TASK STATEMENT: What lines of the data below hold the string "const"? Copy each one.

(Dataset records)
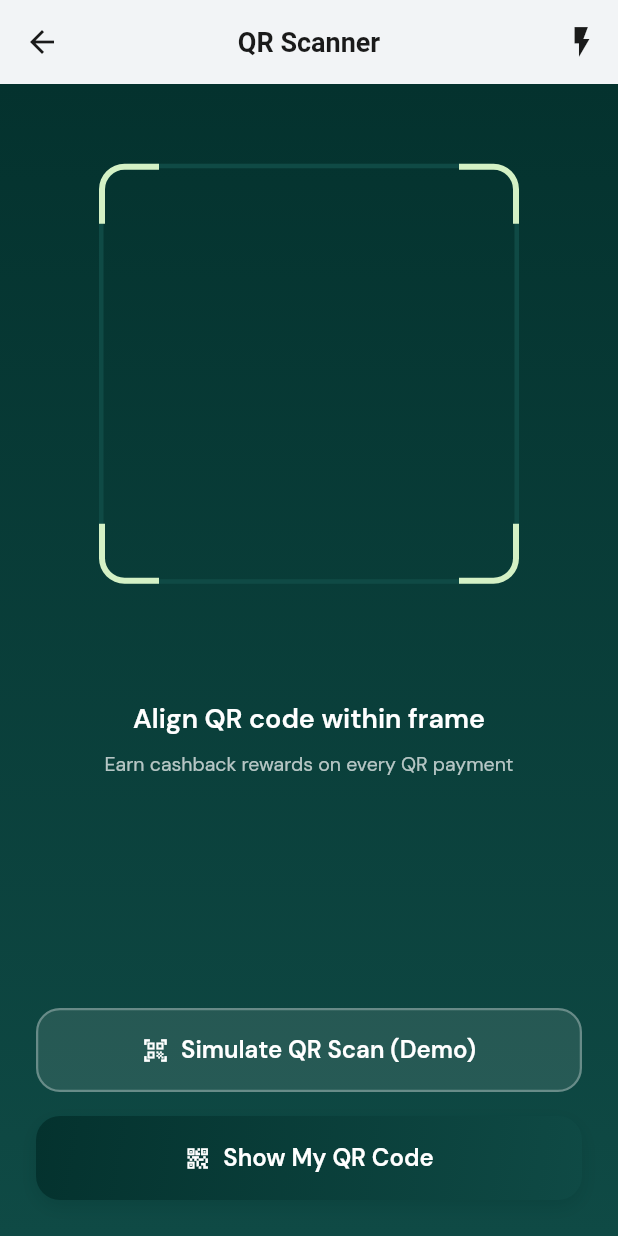
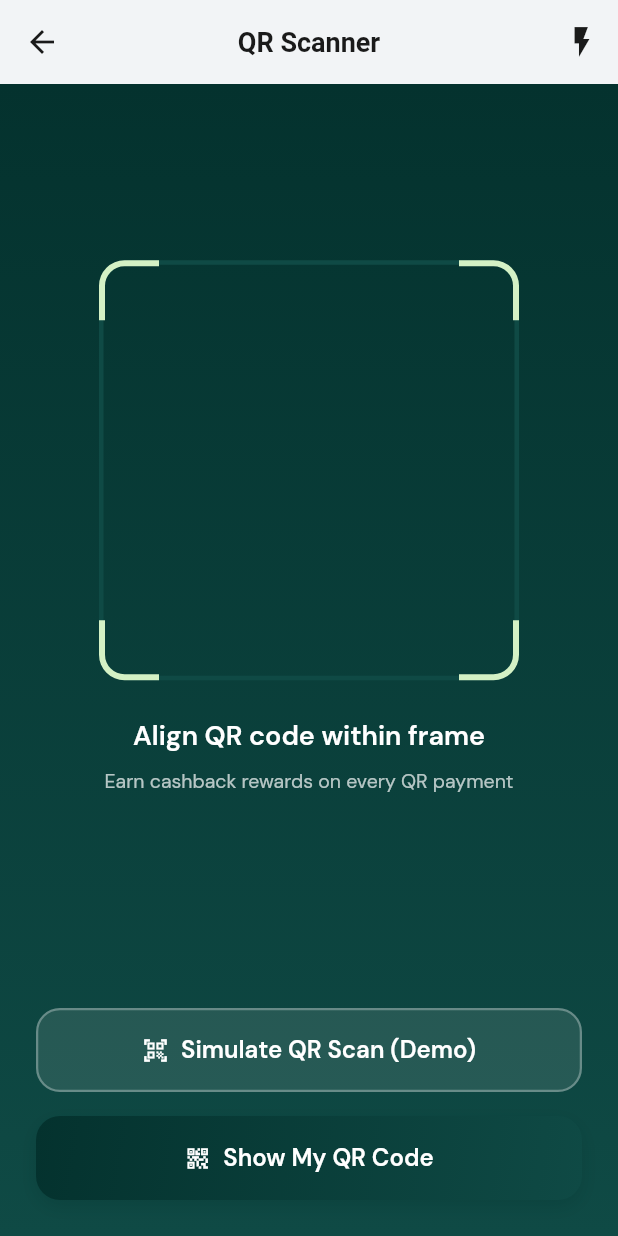
Before and after one commit to Yashk-15/TechPay-Digital-Wallet, a Flutter app: the QRScannerScreen screen opened by its route, on a phone screen of 412 x 824 dp. Run offline on Flutter 3.47's test engine with Material 3 defaults, Android fonts, the phone set to English and light mode, and no system bars; our stand-ins replace firebase_core, flutter_riverpod, google_fonts; accounts and stored records are empty.

```diff
--- a/lib/features/onboarding/view/post_login_welcome_screen.dart
+++ b/lib/features/onboarding/view/post_login_welcome_screen.dart
@@ -40,7 +40,7 @@ class _PostLoginWelcomeScreenState extends State<PostLoginWelcomeScreen>
     _controller.forward();
 
     // Auto-redirect after 4 seconds
-    _timer = Timer(const Duration(seconds: 4), () {
+    _timer = Timer(const Duration(seconds: 3), () {
       if (mounted) {
         Navigator.pushNamedAndRemoveUntil(
           context,
--- a/lib/features/payments/qr/view/qr_scanner_screen.dart
+++ b/lib/features/payments/qr/view/qr_scanner_screen.dart
@@ -40,10 +40,8 @@ class QRScannerScreen extends ConsumerWidget {
         child: SafeArea(
           child: Column(children: [
             // Scanner frame
-            Expanded(
-              flex: 3,
-              child: Center(child: _ScannerFrame()),
-            ),
+            const Spacer(),
+            Center(child: _ScannerFrame()),
 
             const SizedBox(height: 24),
             const Text('Align QR code within frame',
```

ANSWER TO THIS TASK:
-    _timer = Timer(const Duration(seconds: 4), () {
+    _timer = Timer(const Duration(seconds: 3), () {
+            const Spacer(),
             const SizedBox(height: 24),
             const Text('Align QR code within frame',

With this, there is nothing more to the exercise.